We are not able to give you an exact amount for the shipping yet as we do not have a complete set but as soon as we do, we will update the shipping cost.

About Camera Work
Camera Work. A photographic quarterly edited and published by Alfred Stieglitz, New York.
That is on every cover of the 50 numbers ever published between 1903 and 1917.
44 numbers were regular issues, 3 were double issues (numbers 34 and 35, numbers 42 and 43, and, numbers 49 and 50), 2 were special numbers and 1 was a supplement devoted to the photography of Eduard Steichen.
It was, unofficially at first, the mouthpiece of the group of photographers Stieglitz had started and called the photo-secession. The photo-secessionists wanted to promote photography as a fine art and Camera Work was a publication that promoted the photo-secessionists’ work. As such, Camera Work is filled with beautiful photography mostly shown using the printing process named photogravure. It is a photomechanical process, a time consuming way of printing but one that can reproduce the detail and continuous tones of a photograph.
Camera Work is considered to be the most historically important photography magazine of all time. Its pages are filled with images from photographers as well as other artists. Eduard Steichen is the photographer whose work is most published but one can also admire the work of Gertrude Käsebier, Clarence White, Frederick Evans, Robert Demachy, Alvin Langdon Coburn, James Craig Annan, Alfred Stieglitz, David Octavius Hill, Frank Eugene, Paul B. Haviland, Annie Brigman, …
Other visual artists whose work can also be seen gracing the pages are Henri Matisse, Pablo Picasso, Marius De Zayas, Manuel Manolo, …

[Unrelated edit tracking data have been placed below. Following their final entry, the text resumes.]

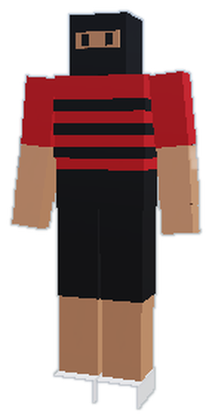
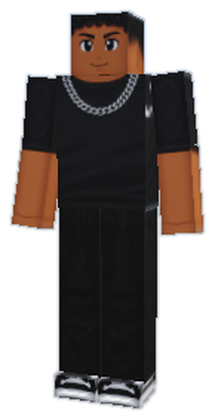
Escada com patamares e guarda-corpo, mapa mais leve, armas leves de longe e skin nova na roupa Rubro
- Escada externa em zigue-zague com patamar no fim de cada lance (o próximo sai dele) e
  guarda-corpo dos dois lados de cada lance e em volta de cada patamar, com colisão.
  Teste SO_ESCADA_EXTERNA: sobe até a laje e não cai empurrando para fora nas pontas.
- Armas: versão de longe por agrupamento de vértices (o simplificador antigo travava nas
  costuras e não reduzia); a da mão e as de perto continuam detalhadas
- Mapa: na beirada do morro só 35% das casas ficam (277 de 384); o resto do mapa não muda
- Grades das escadas só aparecem de perto (a colisão vale sempre)
- Medido no nível Leve, na partida: 425 mil -> 268 mil triângulos; malhas 114 -> 104 MB
  (menu 103 -> 91 MB, já contando as grades novas)
- Skin nova (cabelo cacheado, camiseta preta com corrente) na roupa Rubro, montada da folha
  enviada (tools/montar_skin.py + docs/skins/receitas/folha_roblox_rotulada.json)
- Versão 0.12

Claude-Session: https://claude.ai/code/session_012EZ5KKTFERXFdQTAkopxx1

diff --git a/src/procgen/Buildings.cpp b/src/procgen/Buildings.cpp
@@ -511,6 +511,64 @@ void railing(Geo& g, float x0, float z0, float x1, float z1, float y, float h) {
     g.collider({mn.x - 0.05f, y, mn.y - 0.05f}, {mx.x - mn.x + 0.1f, h, mx.y - mn.y + 0.1f});
 }
 
+// Guarda-corpo ao longo de um lance (na lateral x), acompanhando os degraus, com colisão em cada degrau
+static void stairsSideRail(Geo& g, float x, float zs, float dir, float run, float rise) {
+    DetailScope ds(g);  // a grade só aparece de perto (a colisão vale sempre)
+    MeshBuilder& m = g[Mat::GunMetal];
+    m.color = glm::vec4(1.f); m.uvTile = {0.f, 0.f};
+    const int n = std::max(4, int(rise / 0.18f + 0.5f));
+    const float H = 0.95f;
+    for (int i = 0; i < n; ++i) {
+        float za = zs + dir * run * i / n, zb = zs + dir * run * (i + 1) / n;
+        float y = rise * (i + 1) / n, lo = std::min(za, zb), hi = std::max(za, zb);
+        g.collider({x - 0.04f, y, lo}, {0.08f, H + 0.1f, hi - lo + 0.002f});
+        if (i % 3 == 0 || i == n - 1) m.box({x - 0.025f, y, (lo + hi) * 0.5f - 0.025f}, {0.05f, H, 0.05f});
+    }
+    // barra de cima inclinada
+    glm::vec3 a(x, rise / n + H, zs + dir * run * 0.5f / n), b(x, rise + H, zs + dir * run * (n - 0.5f) / n);
+    glm::vec3 c = (a + b) * 0.5f, dv = b - a;
+    glm::mat4 keep = m.xf;
+    m.xf = keep * glm::translate(glm::mat4(1.f), c) * glm::rotate(glm::mat4(1.f), std::atan2(-dv.y, dv.z), glm::vec3(1, 0, 0));
+    m.boxC({0.f, 0.f, 0.f}, {0.05f, 0.05f, glm::length(dv) + 0.05f});
+    m.xf = keep;
+}
+
+// Escada externa de um andar, pela lateral -X da casa (corredor x0..x0+sw), subindo `rise` no sentido dir a partir
+// da borda z0. Termina num patamar (largura dos dois corredores no zigue-zague) de onde sai o próximo lance, no
+// corredor do lado e no sentido contrário; o lance de um andar de cima começa no patamar do anterior.
+// Proteções: guarda-corpo dos dois lados do lance (o lado da parede não precisa) e em volta do patamar.
+void outsideStairs(Geo& g, const ModuleSpec& s, float w, float d, float rise) {
+    const float sw = s.stairsW, x0 = -w / 2 - sw * float(s.stairsLane + 1);
+    const float dir = s.stairsToFront ? 1.f : -1.f, z0 = s.stairsToFront ? -d / 2 : d / 2;
+    const bool raised = !s.floor;
+    const float L = s.stairsZigzag ? 0.9f : 0.f;               // patamar no fim de cada lance
+    const float startOff = raised && s.stairsZigzag ? L : 0.f;  // começa no patamar do lance de baixo
+    const float zs = z0 + dir * startOff, run = d - startOff - L, zEnd = zs + dir * run;
+    // térreo maciço até o chão; andares de cima só com os degraus (passa gente embaixo)
+    stairsRun(g, Mat::Concrete, x0, sw, 0.f, zs, run, rise, 1e9f, dir, raised);
+    // guarda-corpo dos lados do lance: o de fora sempre (no corredor de dentro, é o lado do outro corredor); no
+    // corredor de fora, também o de dentro (o outro corredor está em outra altura). O lado da parede não precisa.
+    stairsSideRail(g, x0, zs, dir, run, rise);
+    if (s.stairsZigzag && s.stairsLane == 1) stairsSideRail(g, x0 + sw, zs, dir, run, rise);
+    const float H = 0.95f, edge = z0 + dir * d;  // borda da casa onde o lance termina
+    if (s.stairsZigzag) {
+        // patamar: dos dois corredores, do fim do lance até a borda, na altura de cima (laje fina, livre por baixo)
+        const float xa = -w / 2 - 2.f * sw, xb = -w / 2, za = std::min(zEnd, edge), zb = std::max(zEnd, edge);
+        MeshBuilder& c = g[Mat::Concrete];
+        c.color = glm::vec4(1.f); c.uvTile = {1.f, 1.f};
+        const float t = 0.15f;
+        c.box({xa, rise - t, za}, {xb - xa, t, zb - za});
+        g.collider({xa, rise - t, za}, {xb - xa, t, zb - za});
+        // grade do patamar: no lado de fora e na borda (só aparece de perto; a colisão vale sempre)
+        DetailScope ds(g);
+        railing(g, xa, za, xa, zb, rise, H);
+        railing(g, xa, edge + dir * 0.03f, xb, edge + dir * 0.03f, rise, H);
+    } else {
+        DetailScope ds(g);
+        railing(g, x0, zEnd + dir * 0.03f, x0 + sw, zEnd + dir * 0.03f, rise, H);  // batente na ponta de cima
+    }
+}
+
 glm::mat4 wallXf(int side, float w, float d) {  // canto inicial e direção de cada parede (por fora, olhando para ela)
     auto rot = [](float a) { return glm::rotate(glm::mat4(1.f), a, glm::vec3(0, 1, 0)); };
     switch (side) {
@@ -653,19 +711,7 @@ void buildModulePiece(Geo& g, int piece, const ModuleSpec& s, int wallKind) {
             cornerStairs(g, s.stairs, w / 2, -d / 2, w, d, 0.f, s.h, nullptr);
             break;
         case MP_StairsOut: {  // pela lateral direita (-X), de frente para o fundo, até o topo da laje; corrimão do lado de fora
-            const float sw = s.stairsW, x0 = -w / 2 - sw * float(s.stairsLane + 1), rise = top + (s.slab ? kSlabT : 0.f);
-            const float dir = s.stairsToFront ? 1.f : -1.f, z0 = s.stairsToFront ? -d / 2 : d / 2;
-            // térreo maciço até o chão; andares de cima só com os degraus (passa gente embaixo)
-            stairsRun(g, Mat::Concrete, x0, sw, 0.f, z0, d, rise, 1e9f, dir, !s.floor);
-            // corrimão do lado de fora (no corredor de fora); só no meio do lance, as pontas ficam livres para
-            // passar para o lance do lado
-            if (s.stairsLane == 1 || s.stairsW >= 1.f) {
-                MeshBuilder& m = g[Mat::GunMetal];
-                for (int i = 1; i <= 3; ++i) {
-                    float z = z0 + dir * d * i / 4.f, y = rise * i / 4.f;
-                    m.box({x0 - 0.03f, y, z - 0.03f}, {0.05f, 0.95f, 0.05f});
-                }
-            }
+            outsideStairs(g, s, w, d, top + (s.slab ? kSlabT : 0.f));
             break;
         }
         case MP_Porch: {  // varanda coberta (no chão) ou sacada com grade (andar de cima), 2 m à frente

diff --git a/src/engine/World.cpp b/src/engine/World.cpp
@@ -747,9 +747,9 @@ void favelaHouse(Geo& g, Rng& r, float w, float d, int floors, float footLow, bo
     const bool outsideStairs = r.chance(0.5f);
     const bool porchGround = frontOpen && r.chance(0.3f);
     // Escada externa do lado -X. Com mais de um andar: zigue-zague em 2 corredores de 0,9 m (cada andar no outro
-    // corredor e no outro sentido; o último lance chega colado na laje do telhado). Casa estreita demais para
-    // isso: a escada externa só vai até a primeira laje.
-    const bool zigzag = outsideStairs && floors > 1 && w - 1.85f >= 2.4f;
+    // corredor e no outro sentido, com patamar no fim de cada lance; o último lance chega colado na laje do
+    // telhado). Casa estreita ou curta demais para isso: a escada externa só vai até a primeira laje.
+    const bool zigzag = outsideStairs && floors > 1 && w - 1.85f >= 2.4f && d >= 5.f;  // fundo para lance + 2 patamares
     const float lane = zigzag ? 0.9f : 1.f;
     const float stairsBand = outsideStairs ? (zigzag ? 2.f * lane : lane) + 0.05f : 0.f;
     float bw = w - stairsBand;
@@ -789,6 +789,7 @@ void favelaHouse(Geo& g, Rng& r, float w, float d, int floors, float footLow, bo
             const int fromTop = floors - 1 - f;               // o último lance fica no corredor colado na casa
             ms.stairsLane = zigzag ? fromTop % 2 : 0;
             ms.stairsToFront = zigzag && f % 2 == 1;         // lances alternam o sentido
+            ms.stairsZigzag = zigzag;
         } else if (outsideStairs) {
         } else if (bd >= 4.4f && bw >= 3.4f) ms.stairs = SK_Straight;
         ms.porch = f == 0 ? porchGround : (frontOpen && r.chance(0.3f));
@@ -1005,6 +1006,9 @@ void genFavela(Engine* e, Rng& r, glm::vec3& spawn, float& spawnYaw) {
 
     // ---- casas: lotes em grade, becos entre eles ----
     std::vector<std::pair<glm::vec2, glm::vec2>> lots;  // centro, meio tamanho (para os testes)
+    int houseTotal = 0, houseKept = 0;
+    const float kHouseThinFrom = 1.12f;   // a partir daqui (fração do raio da favela) as casas ficam mais raras
+    const unsigned kHouseThinKeep = 35;   // % das casas que ficam nessa faixa
     const float pitchX = 7.6f, pitchZ = 7.2f;
     for (float gz = -94.f; gz < 92.f; gz += pitchZ)
         for (float gx = -98.f; gx < 98.f; gx += pitchX) {
@@ -1045,11 +1049,28 @@ void genFavela(Engine* e, Rng& r, glm::vec3& spawn, float& spawnYaw) {
             float w = yaw == 0.f ? lw : ld, d = yaw == 0.f ? ld : lw;
             bool frontOpen = true;
             glm::vec3 pos(c.x, mx + 0.05f, c.y);
+            // Mapa mais leve: na beirada do morro (longe do miolo onde a partida acontece) só fica parte das casas.
+            // A casa que sai é montada numa peça descartada, para os sorteios (e o resto do mapa) não mudarem; o lote
+            // fica de chão batido (sem cimento). Igual para todo mundo (online: o mapa é o mesmo em todo aparelho).
+            const float edge = favelaEdge(c.x, c.y);
+            uint32_t hh = uint32_t(int(c.x * 10.f)) * 73856093u ^ uint32_t(int(c.y * 10.f)) * 19349663u;
+            hh ^= hh >> 13; hh *= 0x5bd1e995u; hh ^= hh >> 15;
+            const bool keep = edge < kHouseThinFrom || (hh % 100u) < kHouseThinKeep;
+            ++houseTotal;
+            if (!keep) {
+                Geo descarte;
+                descarte.place(pos, yaw);
+                favelaHouse(descarte, r, w, d, floors, mx - mn + 0.05f, frontOpen);
+                lots.push_back({c, hs});
+                continue;
+            }
+            ++houseKept;
             Geo& g = cells.at(pos);
             g.place(pos, yaw);
             favelaHouse(g, r, w, d, floors, mx - mn + 0.05f, frontOpen);
             lots.push_back({c, hs});
         }
+    if (std::getenv("MAPA_DEBUG")) std::printf("  casas: %d de %d\n", houseKept, houseTotal);
 
     // ---- chão cimentado (becos, quintais), com alguns cantos de terra; onde é muito inclinado vira escadinha ----
     {

diff --git a/tools/headless_test.cpp b/tools/headless_test.cpp
@@ -1736,7 +1736,7 @@ int main(int argc, char** argv) {
         for (int f = 0; f < 3; ++f) {
             nlohmann::json m = {{"tipo", "modulo"}, {"largura", W}, {"profundidade", D}, {"altura", 2.7}, {"laje", true},
                                 {"paredes", {"porta", "lisa", "lisa", "lisa"}}, {"escada", "externa"}, {"largura_escada", lane},
-                                {"corredor_escada", (2 - f) % 2}, {"escada_para_frente", f % 2 == 1}};
+                                {"corredor_escada", (2 - f) % 2}, {"escada_para_frente", f % 2 == 1}, {"zigue_zague", true}};
             if (base < 0) m["pos"] = {0, 0, 0}; else m["sobre"] = base;
             base = engine_add_spec(e, m.dump().c_str());
             if (base < 0) { std::printf("  [ERRO] andar %d: %s\n", f, engine_last_error(e)); ++g_fail; }
@@ -1751,18 +1751,25 @@ int main(int argc, char** argv) {
         engine_set_play(e, 1);
         frames(e, 20);
         int etapa = 0;
-        // lances: 0 sobe para o fundo no corredor de dentro; passa de lado para o de fora; 1 sobe para a frente;
-        // passa de lado para o de dentro; 2 sobe para o fundo; vai para a laje (+X)
-        glm::vec3 fim = steer(ch, 700, [&](glm::vec3 p) -> glm::vec2 {
+        // lances com patamar no fim: 0 sobe para o fundo no corredor de dentro; no patamar, força para fora pela
+        // borda (não pode cair); passa para o corredor de fora; 1 sobe para a frente; no patamar passa para o de
+        // dentro; 2 sobe para o fundo; no último patamar força para o lado de fora; vai para a laje (+X)
+        int empurra = 0;
+        float yPonta0 = 1e9f, yPonta2 = 1e9f;
+        glm::vec3 fim = steer(ch, 1100, [&](glm::vec3 p) -> glm::vec2 {
             switch (etapa) {
-                case 0: case 4: if (p.z < -D / 2 + 0.3f) { ++etapa; return {0.f, 0.f}; } return {(xi - p.x) * 3.f, -1.f};
-                case 1: if (p.x < xo + 0.08f) { ++etapa; return {0.f, 0.f}; } return {-1.f, 0.f};
-                case 2: if (p.z > D / 2 - 0.3f) { ++etapa; return {0.f, 0.f}; } return {(xo - p.x) * 3.f, 1.f};
-                case 3: if (p.x > xi - 0.08f) { ++etapa; return {0.f, 0.f}; } return {1.f, 0.f};
+                case 0: case 5: if (p.z < -D / 2 + 0.45f) { ++etapa; empurra = 0; return {0.f, 0.f}; } return {(xi - p.x) * 3.f, -1.f};
+                case 1: yPonta0 = std::min(yPonta0, p.y); if (++empurra > 70) ++etapa; return {0.f, -1.f};
+                case 2: if (p.x < xo + 0.08f) { ++etapa; return {0.f, 0.f}; } return {-1.f, 0.f};
+                case 3: if (p.z > D / 2 - 0.45f) { ++etapa; return {0.f, 0.f}; } return {(xo - p.x) * 3.f, 1.f};
+                case 4: if (p.x > xi - 0.08f) { ++etapa; return {0.f, 0.f}; } return {1.f, 0.f};
+                case 6: yPonta2 = std::min(yPonta2, p.y); if (++empurra > 70) ++etapa; return {-1.f, -0.3f};
                 default: return p.x > 0.f ? glm::vec2(0.f) : glm::vec2(1.f, 0.f);
             }
         });
-        std::printf("  chegou em %.2f %.2f %.2f (etapa %d)\n", fim.x, fim.y, fim.z, etapa);
+        std::printf("  chegou em %.2f %.2f %.2f (etapa %d) · empurrando nas pontas: y mín %.2f e %.2f\n", fim.x, fim.y, fim.z, etapa, yPonta0, yPonta2);
+        if (yPonta0 < 2.4f) { std::printf("  [ERRO] caiu pela ponta do primeiro lance\n"); ++g_fail; }
+        if (yPonta2 < 8.f) { std::printf("  [ERRO] caiu pelo lado no fim do último lance\n"); ++g_fail; }
         save(out, "escada_externa_play.png");
         if (fim.y < 8.f || fim.x < -W / 2) { std::printf("  [ERRO] não chegou na laje do telhado\n"); ++g_fail; }
         engine_destroy(e);

diff --git a/src/assets/GltfLoader.cpp b/src/assets/GltfLoader.cpp
@@ -274,7 +274,12 @@ bool loadGltf(const char* path, LoadContext& ctx, LoadedModel& out) {
     for (size_t mi = 0; mi < model.meshes.size(); ++mi)
         for (size_t pi = 0; pi < model.meshes[mi].primitives.size(); ++pi) {
             const auto& prim = model.meshes[mi].primitives[pi];
-            const std::string cacheKey = std::string(path) + "#" + std::to_string(mi) + "#" + std::to_string(pi);
+            // personagens: a fração do nível; o resto (armas aparecem de perto) no máximo pela metade; a versão de
+            // longe das armas pede a sua (simplifyOverride)
+            const float fracao = renderer.simplifyOverride > 0.f ? renderer.simplifyOverride
+                               : personagem ? renderer.simplify : std::max(renderer.simplify, 0.5f);
+            const std::string cacheKey = std::string(path) + "#" + std::to_string(mi) + "#" + std::to_string(pi) + "#" +
+                                         std::to_string(int(fracao * 1000.f));
             auto cached = renderer.meshCache.find(cacheKey);
             MeshId id = cached != renderer.meshCache.end() ? cached->second : kInvalidId;
             if (id == kInvalidId) {
@@ -285,9 +290,8 @@ bool loadGltf(const char* path, LoadContext& ctx, LoadedModel& out) {
                     for (auto& vx : v)
                         for (int k = 0; k < 4; ++k) vx.joints[k] = uint16_t(vx.joints[k] < remap.size() ? remap[vx.joints[k]] : 0);
                 }
-                // personagens: a fração do nível; o resto (armas aparecem de perto) no máximo pela metade
-                const float fracao = personagem ? renderer.simplify : std::max(renderer.simplify, 0.5f);
-                if (fracao < 1.f) simplifyMesh(v, idx, fracao);
+                if (renderer.simplifyOverride > 0.f) clusterSimplify(v, idx, int(24.f + renderer.simplifyOverride * 200.f));
+                else if (fracao < 1.f) simplifyMesh(v, idx, fracao);
                 id = renderer.createMesh(v.data(), uint32_t(v.size()), idx.data(), uint32_t(idx.size()), skinned);
                 if (id == kInvalidId) continue;
                 renderer.meshCache[cacheKey] = id;

diff --git a/src/procgen/Simplify.cpp b/src/procgen/Simplify.cpp
@@ -186,4 +186,46 @@ void simplifyMesh(std::vector<Vertex>& vs, std::vector<uint32_t>& idx, float rat
     idx.swap(outI);
 }
 
+void clusterSimplify(std::vector<Vertex>& v, std::vector<uint32_t>& idx, int res) {
+    if (v.empty() || idx.size() < 3 || res < 2) return;
+    glm::vec3 mn(1e30f), mx(-1e30f);
+    for (const Vertex& x : v) { mn = glm::min(mn, x.pos); mx = glm::max(mx, x.pos); }
+    const glm::vec3 ext = mx - mn;
+    const float cell = std::max({ext.x, ext.y, ext.z, 1e-6f}) / float(res);
+    std::unordered_map<uint64_t, uint32_t> cluster;
+    std::vector<Vertex> out;
+    std::vector<uint32_t> count, remap(v.size());
+    for (size_t i = 0; i < v.size(); ++i) {
+        const Vertex& x = v[i];
+        glm::uvec3 c = glm::uvec3(glm::clamp((x.pos - mn) / cell, glm::vec3(0.f), glm::vec3(float((1 << 19) - 1))));
+        const glm::vec3 n = x.normal, a = glm::abs(n);
+        const uint64_t bin = a.x >= a.y && a.x >= a.z ? (n.x > 0 ? 0 : 1) : a.y >= a.z ? (n.y > 0 ? 2 : 3) : (n.z > 0 ? 4 : 5);
+        const uint64_t key = uint64_t(c.x) | (uint64_t(c.y) << 19) | (uint64_t(c.z) << 38) | (bin << 57);
+        auto [it, novo] = cluster.try_emplace(key, uint32_t(out.size()));
+        if (novo) { out.push_back(x); count.push_back(1); }
+        else {
+            Vertex& o = out[it->second];
+            o.pos += x.pos;
+            o.normal += x.normal;
+            ++count[it->second];
+        }
+        remap[i] = it->second;
+    }
+    for (size_t k = 0; k < out.size(); ++k) {
+        out[k].pos /= float(count[k]);
+        float l = glm::length(out[k].normal);
+        out[k].normal = l > 1e-6f ? out[k].normal / l : glm::vec3(0, 1, 0);
+    }
+    std::vector<uint32_t> ni;
+    ni.reserve(idx.size() / 4);
+    for (size_t t = 0; t + 2 < idx.size(); t += 3) {
+        uint32_t a = remap[idx[t]], b = remap[idx[t + 1]], c = remap[idx[t + 2]];
+        if (a == b || b == c || a == c) continue;
+        ni.push_back(a); ni.push_back(b); ni.push_back(c);
+    }
+    if (ni.empty()) return;  // sumiu tudo: fica a malha original
+    v.swap(out);
+    idx.swap(ni);
+}
+
 }  // namespace eng

diff --git a/src/engine/Engine.cpp b/src/engine/Engine.cpp
@@ -511,6 +511,7 @@ static Scene::Handle spawnParts(Engine* e, const std::vector<ProtoPart>& parts, 
         auto rh = e->meshRenderers.acquire();
         if (MeshRenderer* mr = e->meshRenderers.get(rh)) {
             mr->mesh = pp.mesh; mr->material = material != kInvalidId ? material : pp.mat; mr->castShadows = true;
+            mr->lodNear = pp.lodNear; mr->lodFar = pp.lodFar;
             c->meshRenderer = mr;
         }
         registerObject(e, ch);
@@ -591,6 +592,19 @@ static Scene::Handle spawnWeaponModel(Engine* e, int kind, const WeaponLook& loo
         if (!modelParts(e, look.file, nullptr, parts, b)) {
             if (e->lastError.empty()) e->lastError = "o arquivo não tem malha para virar arma";
             return {};
+        }
+        // Versão de longe (bem poucos triângulos): a arma da mão e as de perto ficam detalhadas; as dos outros
+        // lutadores, a partir de alguns metros, usam esta (as armas eram mais da metade dos triângulos da partida)
+        static const float kLowFrac[4] = {0.06f, 0.08f, 0.12f, 0.2f}, kLowDist[4] = {4.f, 5.f, 7.f, 12.f};
+        const int nv = std::clamp(e->nivel, 0, 3);
+        std::vector<ProtoPart> low;
+        AABB lb;
+        e->renderer.simplifyOverride = kLowFrac[nv];
+        const bool okLow = modelParts(e, look.file, nullptr, low, lb);
+        e->renderer.simplifyOverride = 0.f;
+        if (okLow && low.size() == parts.size()) {
+            for (ProtoPart& p : parts) p.lodFar = kLowDist[nv];
+            for (ProtoPart& p : low) { p.lodNear = kLowDist[nv]; parts.push_back(p); }
         }
         glm::vec3 ext = b.max - b.min;
         glm::mat4 R(1.f);

diff --git a/src/engine/Project.cpp b/src/engine/Project.cpp
@@ -904,6 +904,7 @@ int createFromSpecJson(Engine* e, const std::string& specJson, std::string* err)
         ms.stairsLane = std::clamp(inum(spec, "corredor_escada", 0), 0, 1);
         ms.stairsW = std::clamp(num(spec, "largura_escada", 1.f), 0.6f, 3.f);
         ms.stairsToFront = flag(spec, "escada_para_frente", false);
+        ms.stairsZigzag = flag(spec, "zigue_zague", false);
         // empilhar: em cima do objeto escolhido (mesma posição e giro); andar de cima não tem piso próprio
         if (auto it = spec.find("sobre"); it != spec.end() && it->is_number()) {
             GameObject* base = rootOf(e, objectById(e, it->get<int>()));

diff --git a/src/procgen/Simplify.h b/src/procgen/Simplify.h
@@ -12,4 +12,8 @@ namespace eng {
 // Devolve os triângulos que sobraram; os vértices sem uso saem de v.
 void simplifyMesh(std::vector<Vertex>& v, std::vector<uint32_t>& idx, float ratio, float maxErro = 0.012f);
 
+// Versão de longe (bem grosseira): junta os vértices que caem no mesmo cubinho de uma grade com `res` cubos no lado
+// maior da malha (e com a normal para o mesmo lado). Ignora costuras de textura: serve para o que só aparece longe.
+void clusterSimplify(std::vector<Vertex>& v, std::vector<uint32_t>& idx, int res);
+
 }  // namespace eng

diff --git a/src/render/Renderer.h b/src/render/Renderer.h
@@ -101,6 +101,7 @@ public:
     std::map<std::string, MeshId> meshCache;
     // fração dos triângulos que fica nos modelos carregados (qualidades leves < 1)
     float simplify = 1.f;
+    float simplifyOverride = 0.f;  // > 0: fração de triângulos dos próximos modelos (versão de longe das armas)
     // resolução da sombra e do reflexo do ambiente (definidas antes do init; Ultra: 2048 e 256)
     int shadowSize = kShadowMapSize;
     int envSize = kEnvSize;

diff --git a/src/procgen/Buildings.h b/src/procgen/Buildings.h
@@ -155,6 +155,7 @@ struct ModuleSpec {
     float stairsW = 1.f;
     int stairsLane = 0;
     bool stairsToFront = false;
+    bool stairsZigzag = false;  // escada em zigue-zague: patamar no fim de cada lance (o próximo sai dele)
 };
 // Altura do topo do módulo (onde o próximo andar começa)
 float moduleTop(const ModuleSpec& s);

It is not all images though. Text also plays a big role in the publication. From articles on art to poems, reviews of exhibitions to critiques, photographic techniques to product reviews, one is sure to find something of interest to read.
The last few pages of each number were reserved for advertisements. Some of them could be considered works of art. Looking at them, one cannot help but to have a smile reflecting on a bygone era and to think that all the photographs shown on the pages of Camera Work were most probably made using the equipment and products advertised.